DISCUSSION: Antituberculosis drugs including isoniazid and rifampicin are known to induce lichenoid reactions. It is difficult to distinguish the results from lichen planus. The clinical polymorphism of the rash as well as the patient's drug intake militate in favour of a diagnosis of lichenoid reaction. Widespread ungual involvement, which is extremely rare, warranted early management in order to avert irreversible anonychia. PMID: 32229034 [PubMed - as supplied by publisher]
Conclusions: The optimised TOPICOP scale proved valuable as a PROM in OLP. TCs phobia can be a real consideration in OLP, nonetheless, it does not appear to be an impediment to treatment adherence. PMID: 32189543 [PubMed - as supplied by publisher]
CONCLUSION: The combination of TCA and topical steroids offers a good alternative for the treatment of hypertrophic lichen planus. PMID: 32164922 [PubMed - as supplied by publisher]
Authors: Micali G, Verzì AE, Giuffrida G, Panebianco E, Musumeci ML, Lacarrubba F Abstract Inverse psoriasis represents a clinical variant of psoriasis that is sometimes difficult to diagnose due to its clinical similarity with other skin disorders involving the folds, mainly including mechanical intertrigo, fungal and bacterial infections, contact dermatitis, seborrheic dermatitis, and lichen planus. Dermoscopy represents a useful tool for an enhanced non-invasive diagnosis.
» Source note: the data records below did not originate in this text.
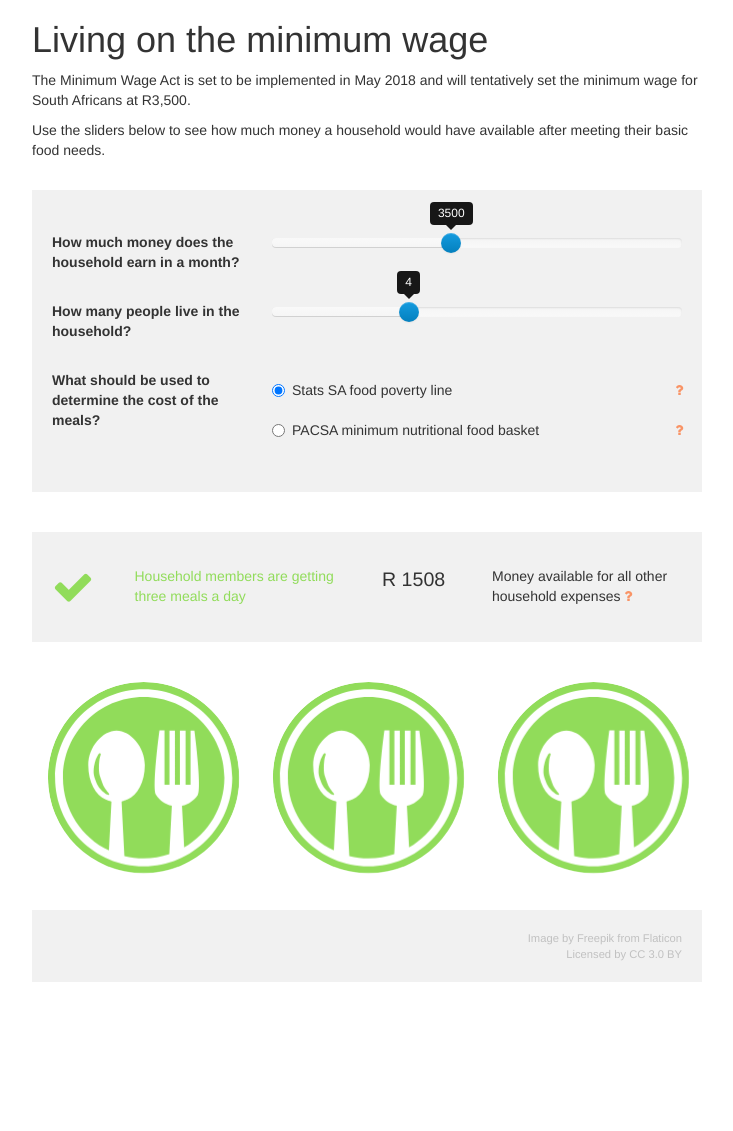
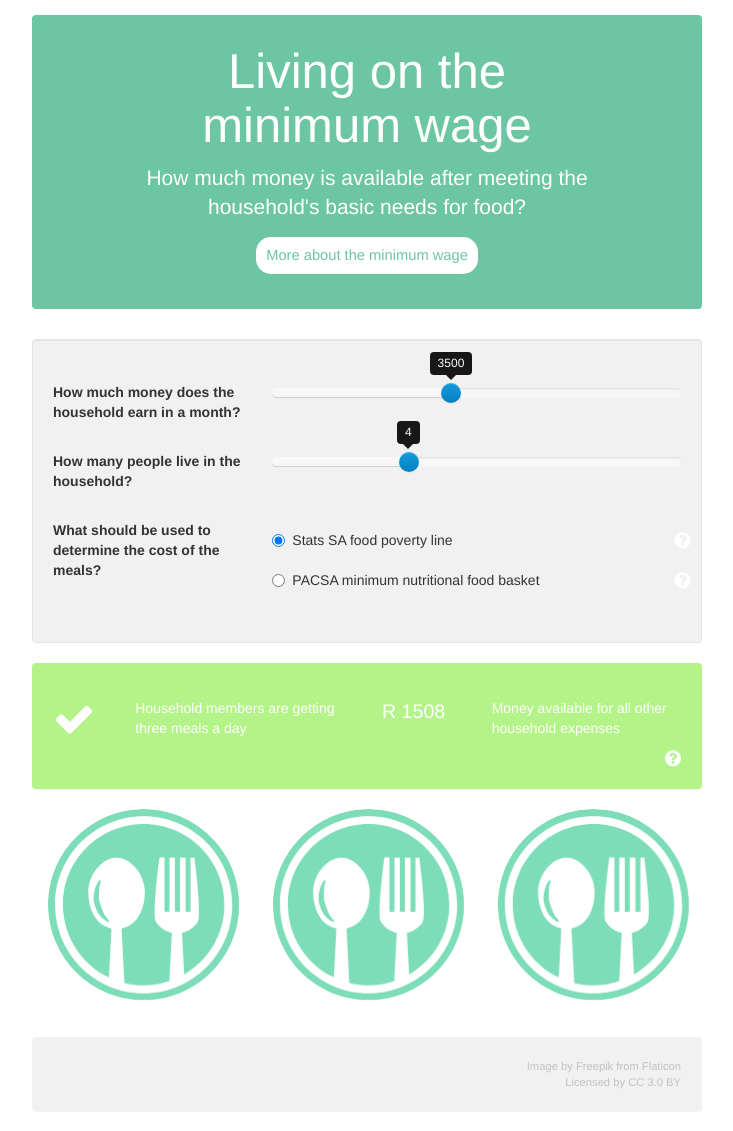
Before and after one commit to OpenUpSA/minimum-wage, a Jekyll site: the page built from index.html, in a window 1280 px wide. Shown: the whole page, without its empty margins (273-1006 px from the left). Built offline with Jekyll 4.4.1, drawn with Linux system fonts in a browser that asks for light colours; before the commit the page ends 982 px from its top, so only the background shows below that.

Commit message:
Colours and layout

```diff
--- a/css/app.scss
+++ b/css/app.scss
@@ -3,17 +3,55 @@
 
 @import "main";
 
-// For testing, as the embed will be 700px wide
+$teal: #6CC5A3;
+$orange: #FFB28F;
+$green: #B4F388;
+$magenta: #F589A6;
+$light-grey: #f1f1f1;
+
+// The embed will be max 700px wide
 .container {
     max-width: 700px;
 }
 
+.container {
+
+  .jumbotron {
+    margin-top: 15px;
+    background-color: $teal;
+    padding-bottom: 20px;
+    padding-top: 10px;
+    border-radius: 4px;
+    text-align: center;
+    color: #fff;
+
+    h1 {
+      font-size: 3.5em;
+    }
+
+    a {
+      color: $teal;
+      font-weight: 500;
+      font-size: 0.7em;
+      background: #fff;
+      border-radius: 15px;
+      padding: 8px 10px;
+      border: none;
+
+    }
+  }
+
+  .panel {
+    padding: 15px;
+  }
+}
+
 #intro {
-  padding-bottom: 20px;
+  display: none;
 }
 
 #household {
-  background-color: #f1f1f1;
+  background-color: $light-grey;
   padding: 30px 20px;
 
   .hh-input {
@@ -28,26 +66,25 @@
     .hh-assumptions-extra-info {
       margin: 10px 0;
       cursor: pointer;
-      color: #F99466;
+      color: #fff;
     }
   }
 }
 
 #summary {
   padding: 10px 20px;
-  background-color: #f1f1f1;
+  background-color: $green;
+  color: #fff;
+
+  &.warning {
+    background-color: $orange;
+  }
 
   .row {
     padding: 12px 0;
   }
 
   #meals {
-    color: #91DC5A;
-
-    &.warning {
-      color: #E25C80;
-    }
-
     .icon {
       float: left;
 
@@ -65,12 +102,11 @@
 
   .results-extra-info {
     cursor: pointer;
-    color: #F99466;
+    float: right;
   }
 }
 
 .extra-info {
-  padding: 10px 20px 30px;
   font-size: 0.9em;
   .info {
     display: none;
@@ -83,7 +119,7 @@
 }
 
 #footer{
-  background-color: #f1f1f1;
+  background-color: $light-grey;
   padding: 10px 20px;
   #credits {
     margin: 10px 0;
--- a/index.html
+++ b/index.html
@@ -15,13 +15,18 @@ extra_css:
 <div id="content">
   <div class="container">
 
-    <div id="intro">
-      <h1>Living on the minimum wage</h1>
-      <p>The Minimum Wage Act is set to be implemented in May 2018 and will tentatively set the minimum wage for South Africans at R3,500.</p>
-      <p>Use the sliders below to see how much money a household would have available after meeting their basic food needs.</p>
+    <div class="jumbotron">
+      <h1>Living on the <br> minimum wage</h1>
+      <p class="lead">How much money is available after meeting the household's basic needs for food?</p>
+      <p><a class="btn intro-extra-info" role="button">More about the minimum wage</a></p>
     </div>
 
-    <div id="household">
+    <div id="intro" class="panel">
+      <p>The Minimum Wage Act is set to be implemented in May 2018 and will tentatively set the minimum wage for South Africans at R&nbsp;3500.</p>
+      <p>We would add all the information we would like the reader to know about the minimum wage here.
+    </div>
+
+    <div id="household" class="well">
       <div class="row hh-input">
         <div class="col-sm-4">
           <label for="hh-income" class="control-label">How much money does the household earn in a month?</label>
@@ -52,7 +57,7 @@ extra_css:
                   <input type="radio" name="meal-option" id="meal-option-1" value="1" checked>Stats SA food poverty line
                 </label>
               </div>
-              <div id="meal-option-1-info" class="hh-assumptions-extra-info col-xs-1"><i class="fa fa-question" aria-hidden="true"></i></div>
+              <div id="meal-option-1-info" class="hh-assumptions-extra-info col-xs-1"><i class="fa fa-question-circle fa-lg" aria-hidden="true"></i></div>
             </div>
             <div class="row">
               <div class="radio col-xs-11">
@@ -60,7 +65,7 @@ extra_css:
                   <input type="radio" name="meal-option" id="meal-option-2" value="2">PACSA minimum nutritional food basket
                 </label>
               </div>
-              <div id="meal-option-2-info" class="hh-assumptions-extra-info col-xs-1"><i class="fa fa-question" aria-hidden="true"></i></div>
+              <div id="meal-option-2-info" class="hh-assumptions-extra-info col-xs-1"><i class="fa fa-question-circle fa-lg" aria-hidden="true"></i></div>
             </div>
           </form>
         </div>
@@ -69,17 +74,17 @@ extra_css:
     </div>
 
     <div id="hh-assumptions-extra-info" class="extra-info">
-      <div id="meal-option-1-info" class="info">
+      <div id="meal-option-1-info" class="info panel">
         <p>The StatsSA food basket ensures that individuals have enough carbohydrates (energy) and does not look to protein, micronutrients content etc.</p>
         <p>This amount was <b>R&nbsp;498</b> per person per month, as of April 2016.</p>
       </div>
-      <div id="meal-option-2-info" class="info">
+      <div id="meal-option-2-info" class="info panel">
         <p>In early 2014 PACSA, in consultation with a Registered Dietician, formulated a Minimum Nutritional Food Basket. This basket provides data on which one can start talking realistically about adequacies in wages and ensures that current food expenditure patterns are not conflated with the food expenditure required to secure a nutritional basket of food.</p>
         <p>To obtain a diet complete in minimum nutrition (assuming a 10 500 kJ (2509 kCal) daily intake) would cost <b>R&nbsp;635.97</b> per person per month, as of June 2017.</p>
       </div>
     </div>
 
-    <div id="summary">
+    <div id="summary" class="panel">
       <div class="row">
 
         <div class="col-sm-6">
@@ -102,16 +107,19 @@ extra_css:
           <div id="residual">
             <div class="row">
               <div class="col-xs-3 col-sm-4 amount"></div>
-              <div class="col-xs-9 col-sm-8 context">Money available for all other household expenses <i class="fa fa-question results-extra-info" id="residual-info" aria-hidden="true"></i></div>
+              <div class="col-xs-9 col-sm-8 context">Money available for all other household expenses</div>
             </div>
           </div>
         </div>
+        <div class="col-sm-6 col-sm-offset-6 summary-info">
+          <i class="fa fa-question-circle fa-lg results-extra-info" id="residual-info" aria-hidden="true"></i>
+        </div>
+      </div>
 
-      </div>
     </div>
 
     <div id="results-extra-info" class="extra-info">
-      <div id="residual-info" class="info">
+      <div id="residual-info" class="info panel">
         <p>This is the amount of money which the household has left to spend on all other necessarry expences like ousing, electricity, education, clothing, medicine etc. after buying enough food for each person in the household to get three meals a day.</p>
       </div>
     </div>
@@ -119,7 +127,7 @@ extra_css:
     <div id="plates">
     </div>
 
-    <div id="footer">
+    <div id="footer" class="panel">
       <div id="credits">Image by <a href="http://www.freepik.com" title="Freepik" target="_blank">Freepik</a> from <a href="https://www.flaticon.com/" title="Flaticon" target="_blank">Flaticon</a><br>
       Licensed by <a href="http://creativecommons.org/licenses/by/3.0/" title="Creative Commons BY 3.0" target="_blank">CC 3.0 BY</a></div>
     </div>
--- a/js/app.js
+++ b/js/app.js
@@ -22,15 +22,20 @@ $(window).on('load', function() {
       household.updateMealOption();
     });
 
+    $('.intro-extra-info').on('click', function(e) {
+      $('#intro').slideToggle();
+      pymChild.sendHeight();
+    });
+
     $('.hh-assumptions-extra-info').on('click', function(e) {
       $('#hh-assumptions-extra-info').find('#' + e.currentTarget.id).slideToggle();
-      $('#hh-assumptions-extra-info').find('#' + e.currentTarget.id).siblings().hide();
+      $('#hh-assumptions-extra-info').find('#' + e.currentTarget.id).siblings().slideUp();
       pymChild.sendHeight();
     });
 
     $('.results-extra-info').on('click', function(e) {
       $('#results-extra-info').find('#' + e.currentTarget.id).slideToggle();
-      $('#results-extra-info').find('#' + e.currentTarget.id).siblings().hide();
+      $('#results-extra-info').find('#' + e.currentTarget.id).siblings().slideUp();
       pymChild.sendHeight();
     });
 
@@ -246,6 +251,8 @@ $(window).on('load', function() {
         $('#meals').find('.description').text(self.costCoverage === 1 ? mealSummary[0] : mealSummary[1]);
         $('#meals').removeClass('warning').addClass(self.costCoverage < 1 ? "warning" : "");
 
+        $('#summary').removeClass('warning').addClass(self.residual > 0 ? "" : "warning");
+
         $('#meals').find(self.costCoverage === 1 ? '.safe' : '.warning').css('display', 'block');
         $('#meals').find(self.costCoverage === 1 ? '.warning' : '.safe').css('display', 'none');
       }
```
Also changed, not shown: img/plate.svg.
The treatment of inverse psoriasis may be challenging and include topical corticosteroids, topical calcineurin inhibitors, vitamin D a...